ABOUT THIS EXERCISE :: Scan the records below. Report the number of lines containing the word "README", and nothing more.

+ + + + + + +

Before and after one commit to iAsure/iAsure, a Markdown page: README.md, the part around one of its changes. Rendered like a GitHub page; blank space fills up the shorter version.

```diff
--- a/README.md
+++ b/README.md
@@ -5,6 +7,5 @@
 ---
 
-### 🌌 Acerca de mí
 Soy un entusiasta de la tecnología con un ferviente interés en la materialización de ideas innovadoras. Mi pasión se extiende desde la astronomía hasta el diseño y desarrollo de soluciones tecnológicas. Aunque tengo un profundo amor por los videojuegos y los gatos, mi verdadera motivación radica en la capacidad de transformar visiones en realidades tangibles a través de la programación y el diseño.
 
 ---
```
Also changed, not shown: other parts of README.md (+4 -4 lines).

+ + + + + + +

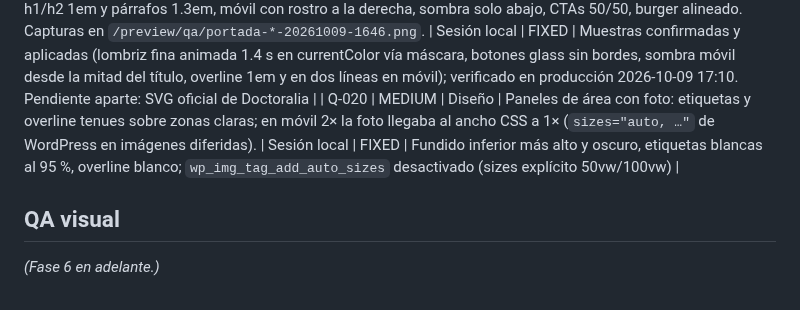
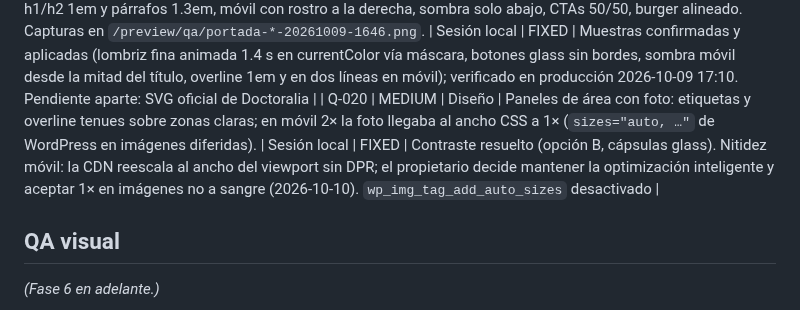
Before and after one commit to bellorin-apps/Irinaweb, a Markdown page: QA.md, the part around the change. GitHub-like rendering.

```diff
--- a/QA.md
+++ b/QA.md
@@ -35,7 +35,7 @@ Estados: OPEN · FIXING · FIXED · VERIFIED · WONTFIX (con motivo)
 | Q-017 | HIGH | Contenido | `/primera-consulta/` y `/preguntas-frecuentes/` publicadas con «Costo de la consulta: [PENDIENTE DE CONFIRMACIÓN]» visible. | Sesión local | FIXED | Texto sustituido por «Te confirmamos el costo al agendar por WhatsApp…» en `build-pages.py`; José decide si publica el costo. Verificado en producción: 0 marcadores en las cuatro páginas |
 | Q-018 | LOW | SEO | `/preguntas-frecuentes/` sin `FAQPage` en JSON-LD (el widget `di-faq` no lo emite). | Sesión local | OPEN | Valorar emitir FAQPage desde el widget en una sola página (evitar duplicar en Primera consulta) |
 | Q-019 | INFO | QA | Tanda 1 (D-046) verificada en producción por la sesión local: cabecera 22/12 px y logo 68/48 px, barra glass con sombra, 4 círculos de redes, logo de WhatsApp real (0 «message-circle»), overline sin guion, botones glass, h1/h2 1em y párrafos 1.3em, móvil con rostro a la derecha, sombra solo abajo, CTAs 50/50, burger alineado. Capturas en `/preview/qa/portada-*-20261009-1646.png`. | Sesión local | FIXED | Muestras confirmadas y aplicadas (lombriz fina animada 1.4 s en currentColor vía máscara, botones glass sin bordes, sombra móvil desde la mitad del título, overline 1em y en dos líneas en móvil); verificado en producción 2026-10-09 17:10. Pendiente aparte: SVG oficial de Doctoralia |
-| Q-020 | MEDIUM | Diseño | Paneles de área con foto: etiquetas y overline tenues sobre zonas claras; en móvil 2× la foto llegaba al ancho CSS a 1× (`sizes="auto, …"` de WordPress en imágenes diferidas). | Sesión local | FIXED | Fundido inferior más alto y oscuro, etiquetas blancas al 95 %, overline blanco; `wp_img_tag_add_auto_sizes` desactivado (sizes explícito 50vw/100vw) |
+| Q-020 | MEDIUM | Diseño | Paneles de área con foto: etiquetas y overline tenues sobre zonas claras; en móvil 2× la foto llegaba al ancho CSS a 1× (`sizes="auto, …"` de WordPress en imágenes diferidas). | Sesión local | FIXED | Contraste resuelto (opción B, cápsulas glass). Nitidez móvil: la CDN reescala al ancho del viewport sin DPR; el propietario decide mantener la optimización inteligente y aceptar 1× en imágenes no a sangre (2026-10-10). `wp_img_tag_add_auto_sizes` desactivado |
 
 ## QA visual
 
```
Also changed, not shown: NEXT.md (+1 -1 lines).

+ + + + + + +

EXERCISE RESULT :: 4